::: Data for this task
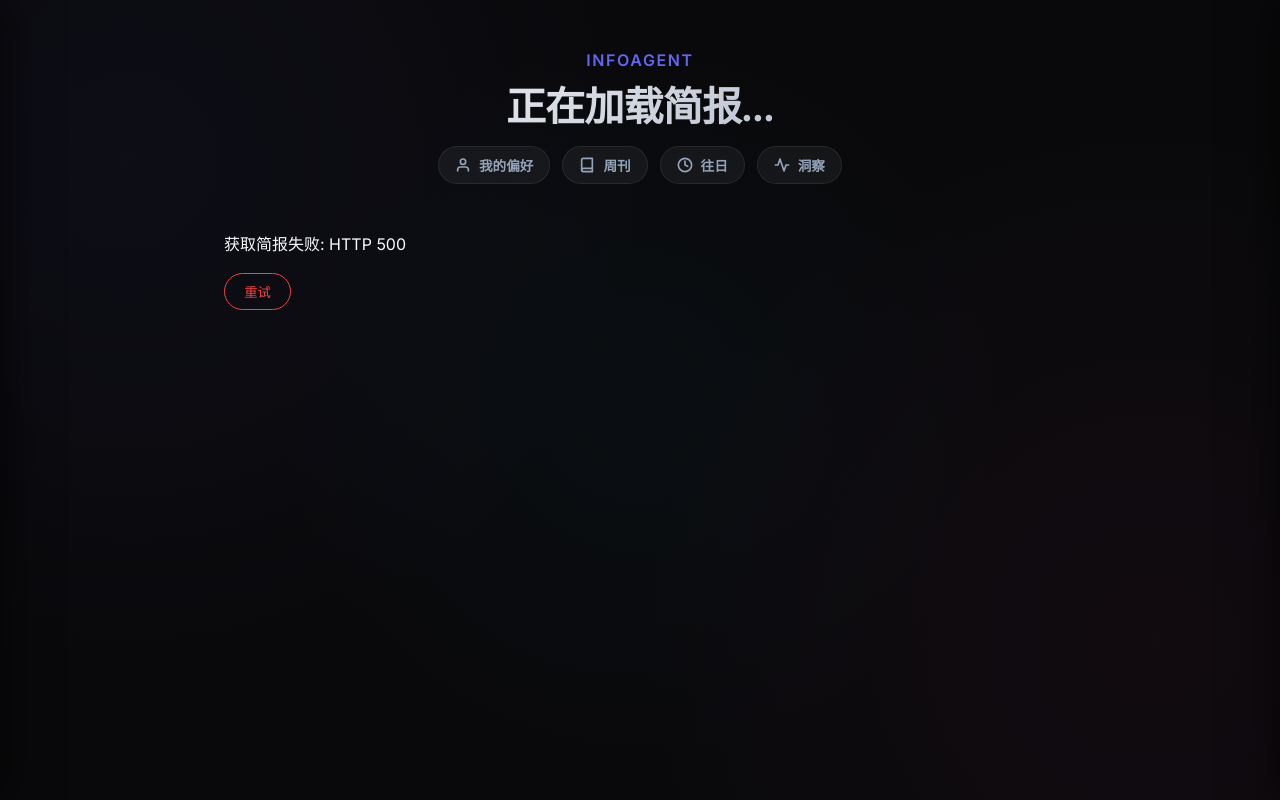
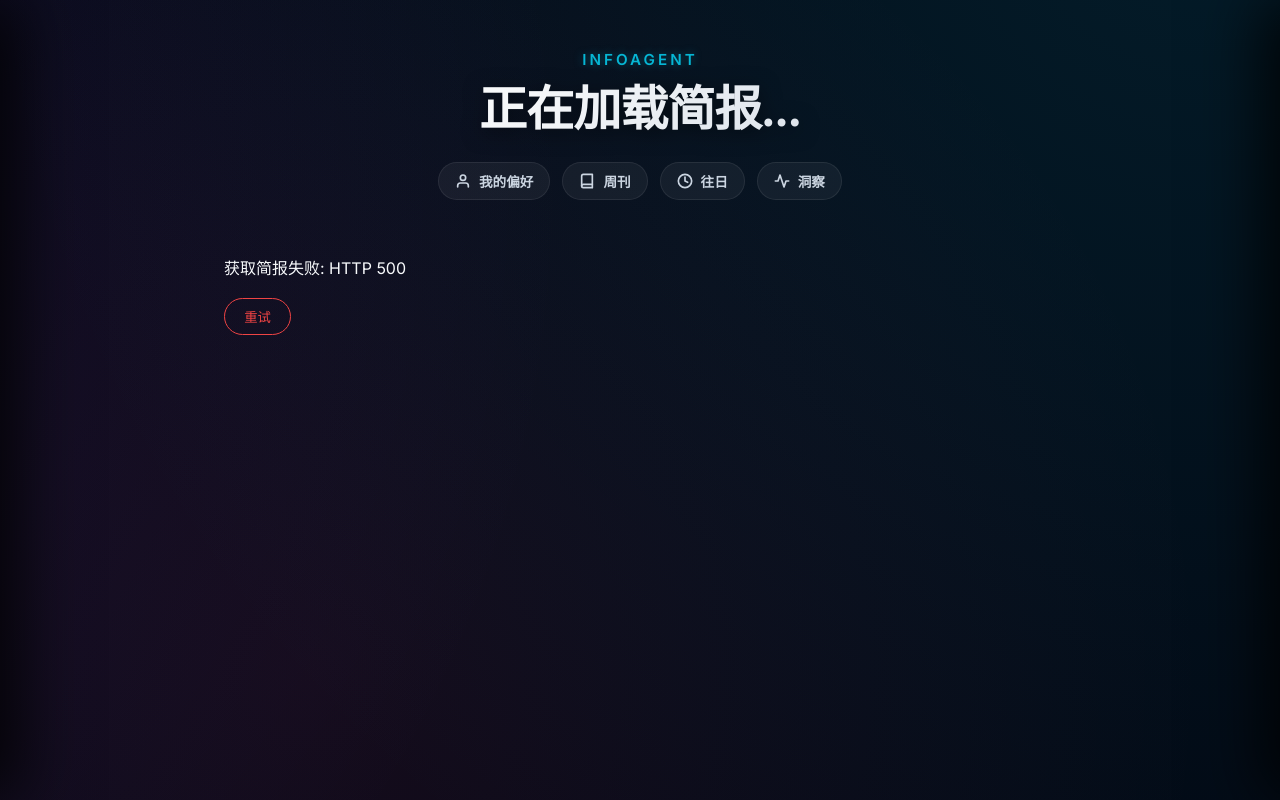
Before and after one commit to KarasFlowers/InfoAgent, a FastAPI app: page / in a window 1280 px wide. Run offline with FastAPI, Linux system fonts and the light colour scheme; data that the repository does not hold is empty; parts of the project's set-up code (start-up, migrations or seed data) failed here and were passed over; some libraries are stand-ins or nearby versions.

Commit message:
style(ui): enhance glassmorphic design and animations
- Improve modal and panel glassmorphism with better blur and borders
- Enhance button hover effects with improved shadows and transitions
- Update persona panel and RAG panel styling for premium look
- Add smoother animations and cubic-bezier transitions

```diff
--- a/app/web/static/index.css
+++ b/app/web/static/index.css
@@ -1,24 +1,26 @@
-/* Modern CSS Reset & Variables */
+/* Premium Glassmorphic CSS Variables & Reset */
 :root {
-    /* Refined Color Palette */
-    --bg-color: #09090b; /* Deep slate black */
-    --surface-color: rgba(24, 24, 27, 0.65);
-    --surface-hover: rgba(39, 39, 42, 0.75);
+    /* Midnight Dark Mode Palette */
+    --bg-color: #030712; /* Very deep blue/black */
+    --surface-color: rgba(17, 24, 39, 0.5);
+    --surface-hover: rgba(31, 41, 55, 0.7);
     --text-primary: #f8fafc;
-    --text-secondary: #94a3b8;
-    --accent-color: #6366f1; /* Indigo */
-    --accent-hover: #818cf8;
-    --primary-color: #6366f1;
+    --text-secondary: #cbd5e1;
+    --accent-color: #06b6d4; /* Cyan */
+    --accent-hover: #22d3ee;
+    --primary-color: #8b5cf6; /* Vibrant Purple */
     --border-color: rgba(255, 255, 255, 0.08);
-    --border-highlight: rgba(255, 255, 255, 0.15);
+    --border-highlight: rgba(255, 255, 255, 0.2);
+    --glow-cyan: rgba(6, 182, 212, 0.4);
+    --glow-purple: rgba(139, 92, 246, 0.4);
 
     --font-heading: 'Outfit', 'Inter', system-ui, sans-serif;
     --font-body: 'Inter', system-ui, sans-serif;
 
-    --radius-lg: 20px;
-    --radius-md: 14px;
-    --shadow-soft: 0 12px 32px -8px rgba(0, 0, 0, 0.5);
-    --shadow-glow: 0 0 20px rgba(99, 102, 241, 0.15);
+    --radius-lg: 24px;
+    --radius-md: 16px;
+    --shadow-soft: 0 20px 40px -8px rgba(0, 0, 0, 0.7);
+    --shadow-glow: 0 0 30px var(--glow-cyan);
 }
 
 * {
@@ -27,21 +29,31 @@
     padding: 0;
 }
 
-/* Custom Scrollbar for Webkit */
+/* Elegant Scrollbar */
 ::-webkit-scrollbar {
-    width: 10px;
-    height: 10px;
+    width: 8px;
+    height: 8px;
 }
 ::-webkit-scrollbar-track {
     background: transparent;
 }
 ::-webkit-scrollbar-thumb {
-    background: rgba(255, 255, 255, 0.1);
-    border-radius: 5px;
-    border: 2px solid var(--bg-color); /* Creates a padded effect */
+    background: rgba(255, 255, 255, 0.15);
+    border-radius: 10px;
+    border: 2px solid transparent;
+    background-clip: padding-box;
 }
 ::-webkit-scrollbar-thumb:hover {
-    background: rgba(255, 255, 255, 0.2);
+    background: rgba(255, 255, 255, 0.3);
+    border: 2px solid transparent;
+    background-clip: padding-box;
+}
+
+/* Animated Mesh Background */
+@keyframes bgDrift {
+    0% { background-position: 0% 0%; }
+    50% { background-position: 100% 100%; }
+    100% { background-position: 0% 0%; }
 }
 
 body {
@@ -50,55 +62,59 @@
     font-family: var(--font-body);
     line-height: 1.6;
     min-height: 100vh;
-    /* Enhanced subtle radial gradient background */
     background-image:
-        radial-gradient(circle at 10% 20%, rgba(99, 102, 241, 0.05) 0%, transparent 40%),
-        radial-gradient(circle at 90% 80%, rgba(236, 72, 153, 0.04) 0%, transparent 40%),
-        radial-gradient(circle at 50% 50%, rgba(14, 165, 233, 0.03) 0%, transparent 50%);
+        radial-gradient(circle at 15% 50%, rgba(139, 92, 246, 0.12) 0%, transparent 50%),
+        radial-gradient(circle at 85% 30%, rgba(6, 182, 212, 0.12) 0%, transparent 50%),
+        radial-gradient(circle at 50% 80%, rgba(236, 72, 153, 0.08) 0%, transparent 50%);
     background-attachment: fixed;
+    background-size: 200% 200%;
+    animation: bgDrift 20s ease-in-out infinite;
     -webkit-font-smoothing: antialiased;
     -moz-osx-font-smoothing: grayscale;
 }
 
-/* Board Tabs */
+/* Board Tabs - Premium Pills */
 .board-tabs {
     display: flex;
     gap: 12px;
     padding: 0 2rem 1.5rem 2rem;
     overflow-x: auto;
-    scrollbar-width: none; /* Firefox */
+    scrollbar-width: none;
 }
 .board-tabs::-webkit-scrollbar {
-    display: none; /* Chrome */
+    display: none;
 }
 
 .board-tab {
-    background: rgba(255,255,255,0.05);
-    border: 1px solid rgba(255,255,255,0.1);
-    color: var(--text-secondary);
-    padding: 6px 14px;
-    border-radius: 20px;
-    font-size: 0.85rem;
+    background: rgba(255, 255, 255, 0.03);
+    border: 1px solid rgba(255, 255, 255, 0.08);
+    color: var(--text-secondary);
+    padding: 8px 18px;
+    border-radius: 30px;
+    font-size: 0.9rem;
     font-weight: 600;
     cursor: pointer;
     white-space: nowrap;
-    transition: all 0.2s ease;
+    transition: all 0.3s cubic-bezier(0.16, 1, 0.3, 1);
     display: inline-flex;
     align-items: center;
-    gap: 6px;
+    gap: 8px;
+    backdrop-filter: blur(8px);
 }
 
 .board-tab:hover {
-    background: rgba(255,255,255,0.12);
-    color: #fff;
+    background: rgba(255, 255, 255, 0.08);
+    color: #fff;
+    transform: translateY(-2px);
+    box-shadow: 0 4px 15px rgba(0,0,0,0.2);
+}
+
+.board-tab.active {
+    background: linear-gradient(135deg, var(--primary-color), var(--accent-color));
+    border-color: transparent;
+    color: #fff;
+    box-shadow: 0 8px 20px var(--glow-purple), inset 0 1px 0 rgba(255,255,255,0.3);
     transform: translateY(-1px);
-}
-
-.board-tab.active {
-    background: var(--accent-color);
-    border-color: var(--accent-color);
-    color: #fff;
-    box-shadow: 0 4px 12px rgba(100, 108, 255, 0.2);
 }
 
 .board-tab-wrapper {
@@ -166,50 +182,59 @@
 /* Header Section */
 .page-header {
     text-align: center;
-    margin-bottom: 3rem;
-    animation: fadeInDown 0.8s ease-out;
+    margin-bottom: 3.5rem;
+    animation: fadeInDown 0.8s cubic-bezier(0.16, 1, 0.3, 1);
 }
 
 .brand {
-    font-size: 1rem;
+    font-size: 0.95rem;
     text-transform: uppercase;
-    letter-spacing: 0.1em;
+    letter-spacing: 0.2em;
     color: var(--accent-color);
-    font-weight: 700;
+    font-weight: 800;
     margin-bottom: 0.5rem;
     display: block;
+    text-shadow: 0 0 10px var(--glow-cyan);
 }
 
 .title {
-    font-size: 2.5rem;
-    margin-bottom: 1rem;
-    background: linear-gradient(135deg, #fff 0%, #a0aabf 100%);
+    font-size: 3rem;
+    margin-bottom: 1.5rem;
+    background: linear-gradient(135deg, #fff 20%, var(--text-secondary) 100%);
     -webkit-background-clip: text;
     -webkit-text-fill-color: transparent;
-}
-
-/* Overview Section */
+    filter: drop-shadow(0 4px 10px rgba(0,0,0,0.5));
+    letter-spacing: -0.02em;
+}
+
+/* Overview Section - Glass Highlight */
 .overview-card {
-    background: linear-gradient(135deg, rgba(99, 102, 241, 0.08) 0%, rgba(24, 24, 27, 0.6) 100%);
+    background: linear-gradient(145deg, rgba(30, 41, 59, 0.5) 0%, rgba(15, 23, 42, 0.7) 100%);
     border: 1px solid var(--border-highlight);
     border-radius: var(--radius-lg);
-    padding: 1.8rem 2.2rem;
+    padding: 2rem 2.5rem;
     margin-bottom: 3rem;
-    backdrop-filter: blur(16px);
-    -webkit-backdrop-filter: blur(16px);
+    backdrop-filter: blur(20px);
+    -webkit-backdrop-filter: blur(20px);
     box-shadow: var(--shadow-glow), var(--shadow-soft);
-    font-size: 1.1rem;
+    font-size: 1.15rem;
     color: #e2e8f0;
     position: relative;
     overflow: hidden;
+    transition: transform 0.4s cubic-bezier(0.16, 1, 0.3, 1);
+}
+
+.overview-card:hover {
+    transform: translateY(-2px);
+    box-shadow: 0 0 40px var(--glow-cyan), var(--shadow-soft);
 }
 
 .overview-card::before {
     content: '';
     position: absolute;
     top: 0; left: 0; width: 4px; height: 100%;
-    background: linear-gradient(180deg, var(--accent-hover), var(--accent-color));
-    box-shadow: 2px 0 8px rgba(99, 102, 241, 0.4);
+    background: linear-gradient(180deg, var(--accent-hover), var(--primary-color));
+    box-shadow: 4px 0 12px var(--glow-cyan);
 }
 
 /* News Cards Grid & Grouping */
```
Also changed, not shown: other parts of app/web/static/index.css (+67 -53 lines).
::::::
Exercise directions: Whenever the word "radial" shows up in a line of the entries, copy that line.

Answer:
-    /* Enhanced subtle radial gradient background */
-        radial-gradient(circle at 10% 20%, rgba(99, 102, 241, 0.05) 0%, transparent 40%),
-        radial-gradient(circle at 90% 80%, rgba(236, 72, 153, 0.04) 0%, transparent 40%),
-        radial-gradient(circle at 50% 50%, rgba(14, 165, 233, 0.03) 0%, transparent 50%);
+        radial-gradient(circle at 15% 50%, rgba(139, 92, 246, 0.12) 0%, transparent 50%),
+        radial-gradient(circle at 85% 30%, rgba(6, 182, 212, 0.12) 0%, transparent 50%),
+        radial-gradient(circle at 50% 80%, rgba(236, 72, 153, 0.08) 0%, transparent 50%);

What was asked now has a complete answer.